Itemized modification records ->
____
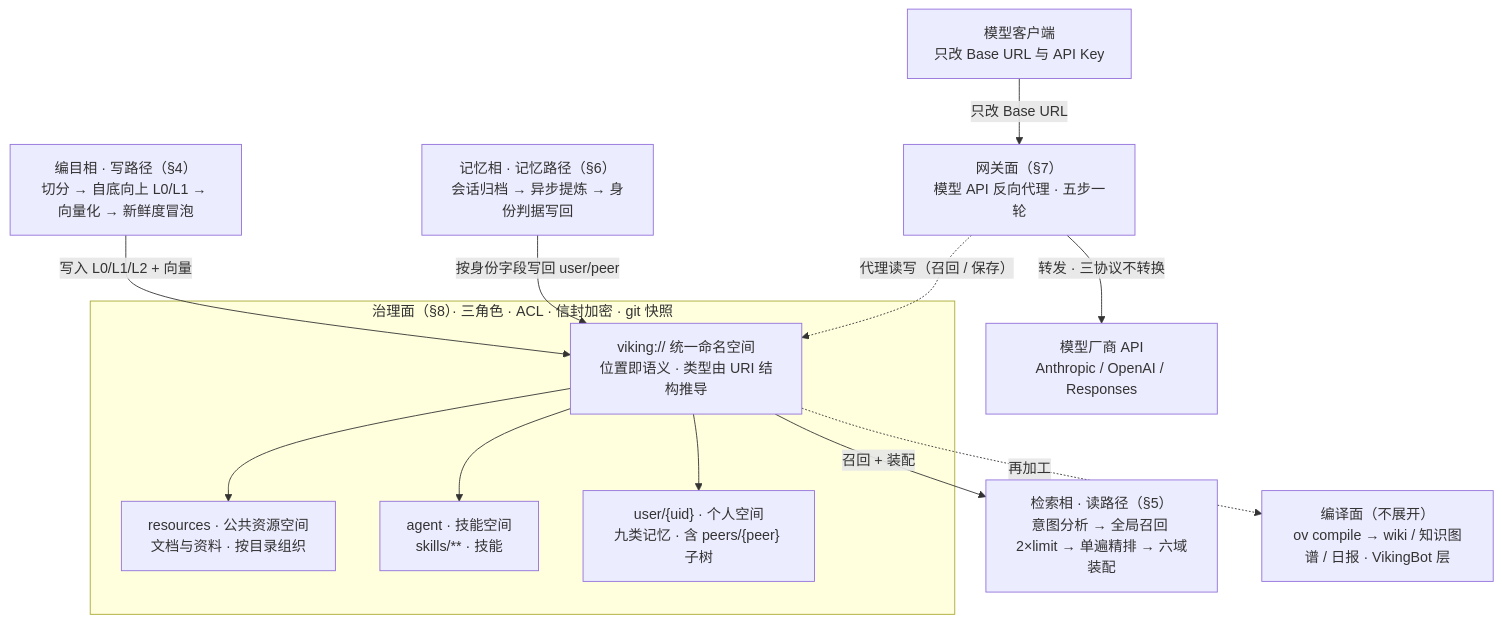
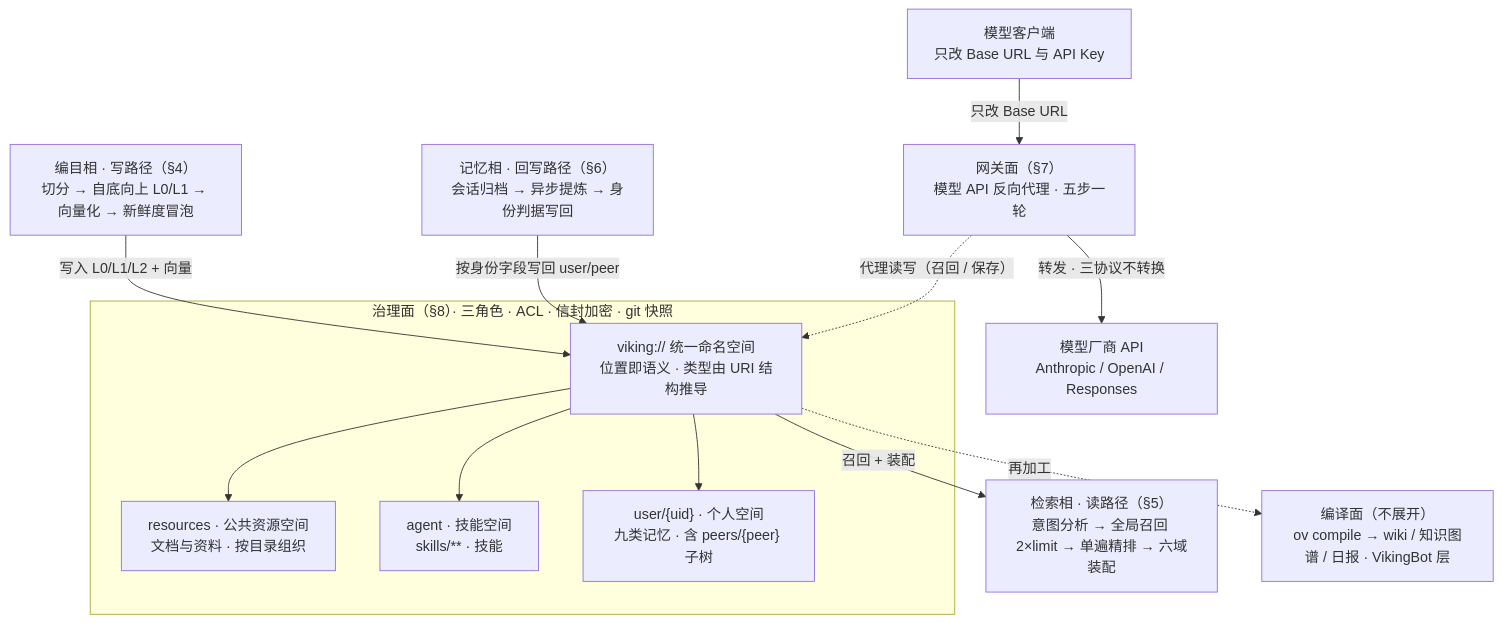
One commit to ThreeFish-AI/negentropy changed the diagram in docs/assets/mermaid/cognitive-context/openviking--panorama.mmd. Above: the diagram before and after it, drawn with Mermaid. The commit also changed 15 other files, not shown here.

First line of the commit message:
docs(cognitive-context): 014 十二图挂载终检修复——panorama 统一「回写路径」并重渲、锚点去图号化与资产清点/日期口径对齐;

```diff
--- a/docs/assets/mermaid/cognitive-context/openviking--panorama.mmd
+++ b/docs/assets/mermaid/cognitive-context/openviking--panorama.mmd
@@ -1,20 +1,20 @@
 %% source: docs/research/cognitive-context/014-openviking.md §2 全貌（一树三相三面图例补全新增）
 %% slug: openviking--panorama
 %% type: architecture
 %% derived: docs/assets/architecture/cognitive-context/openviking--panorama.html
 flowchart TB
   CLIENT["模型客户端<br/>只改 Base URL 与 API Key"] -->|"只改 Base URL"| GATEWAY["网关面（§7）<br/>模型 API 反向代理 · 五步一轮"]
   GATEWAY -->|"转发 · 三协议不转换"| UPSTREAM["模型厂商 API<br/>Anthropic / OpenAI / Responses"]
   INGEST["编目相 · 写路径（§4）<br/>切分 → 自底向上 L0/L1 → 向量化 → 新鲜度冒泡"] -->|"写入 L0/L1/L2 + 向量"| VIKING
   RETRIEVE["检索相 · 读路径（§5）<br/>意图分析 → 全局召回 2×limit → 单遍精排 → 六域装配"]
-  MEMORY["记忆相 · 记忆路径（§6）<br/>会话归档 → 异步提炼 → 身份判据写回"] -->|"按身份字段写回 user/peer"| VIKING
+  MEMORY["记忆相 · 回写路径（§6）<br/>会话归档 → 异步提炼 → 身份判据写回"] -->|"按身份字段写回 user/peer"| VIKING
   COMPILE["编译面（不展开）<br/>ov compile → wiki / 知识图谱 / 日报 · VikingBot 层"]
   subgraph GOV["治理面（§8）· 三角色 · ACL · 信封加密 · git 快照"]
     VIKING["viking:// 统一命名空间<br/>位置即语义 · 类型由 URI 结构推导"]
     VIKING --> RES["resources · 公共资源空间<br/>文档与资料 · 按目录组织"]
     VIKING --> AGT["agent · 技能空间<br/>skills/** · 技能"]
     VIKING --> USR["user/{uid} · 个人空间<br/>九类记忆 · 含 peers/{peer} 子树"]
   end
   GATEWAY -.->|"代理读写（召回 / 保存）"| VIKING
   VIKING -->|"召回 + 装配"| RETRIEVE
   VIKING -.->|"再加工"| COMPILE
```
____
Instructions to follow ->
Exact wording is required throughout: write out all the records, but no pictures.

Answer section ->
One commit to ThreeFish-AI/negentropy changed the diagram in docs/assets/mermaid/cognitive-context/openviking--panorama.mmd. Above: the diagram before and after it, drawn with Mermaid. The commit also changed 15 other files, not shown here.

First line of the commit message:
docs(cognitive-context): 014 十二图挂载终检修复——panorama 统一「回写路径」并重渲、锚点去图号化与资产清点/日期口径对齐;

```diff
--- a/docs/assets/mermaid/cognitive-context/openviking--panorama.mmd
+++ b/docs/assets/mermaid/cognitive-context/openviking--panorama.mmd
@@ -1,20 +1,20 @@
 %% source: docs/research/cognitive-context/014-openviking.md §2 全貌（一树三相三面图例补全新增）
 %% slug: openviking--panorama
 %% type: architecture
 %% derived: docs/assets/architecture/cognitive-context/openviking--panorama.html
 flowchart TB
   CLIENT["模型客户端<br/>只改 Base URL 与 API Key"] -->|"只改 Base URL"| GATEWAY["网关面（§7）<br/>模型 API 反向代理 · 五步一轮"]
   GATEWAY -->|"转发 · 三协议不转换"| UPSTREAM["模型厂商 API<br/>Anthropic / OpenAI / Responses"]
   INGEST["编目相 · 写路径（§4）<br/>切分 → 自底向上 L0/L1 → 向量化 → 新鲜度冒泡"] -->|"写入 L0/L1/L2 + 向量"| VIKING
   RETRIEVE["检索相 · 读路径（§5）<br/>意图分析 → 全局召回 2×limit → 单遍精排 → 六域装配"]
-  MEMORY["记忆相 · 记忆路径（§6）<br/>会话归档 → 异步提炼 → 身份判据写回"] -->|"按身份字段写回 user/peer"| VIKING
+  MEMORY["记忆相 · 回写路径（§6）<br/>会话归档 → 异步提炼 → 身份判据写回"] -->|"按身份字段写回 user/peer"| VIKING
   COMPILE["编译面（不展开）<br/>ov compile → wiki / 知识图谱 / 日报 · VikingBot 层"]
   subgraph GOV["治理面（§8）· 三角色 · ACL · 信封加密 · git 快照"]
     VIKING["viking:// 统一命名空间<br/>位置即语义 · 类型由 URI 结构推导"]
     VIKING --> RES["resources · 公共资源空间<br/>文档与资料 · 按目录组织"]
     VIKING --> AGT["agent · 技能空间<br/>skills/** · 技能"]
     VIKING --> USR["user/{uid} · 个人空间<br/>九类记忆 · 含 peers/{peer} 子树"]
   end
   GATEWAY -.->|"代理读写（召回 / 保存）"| VIKING
   VIKING -->|"召回 + 装配"| RETRIEVE
   VIKING -.->|"再加工"| COMPILE
```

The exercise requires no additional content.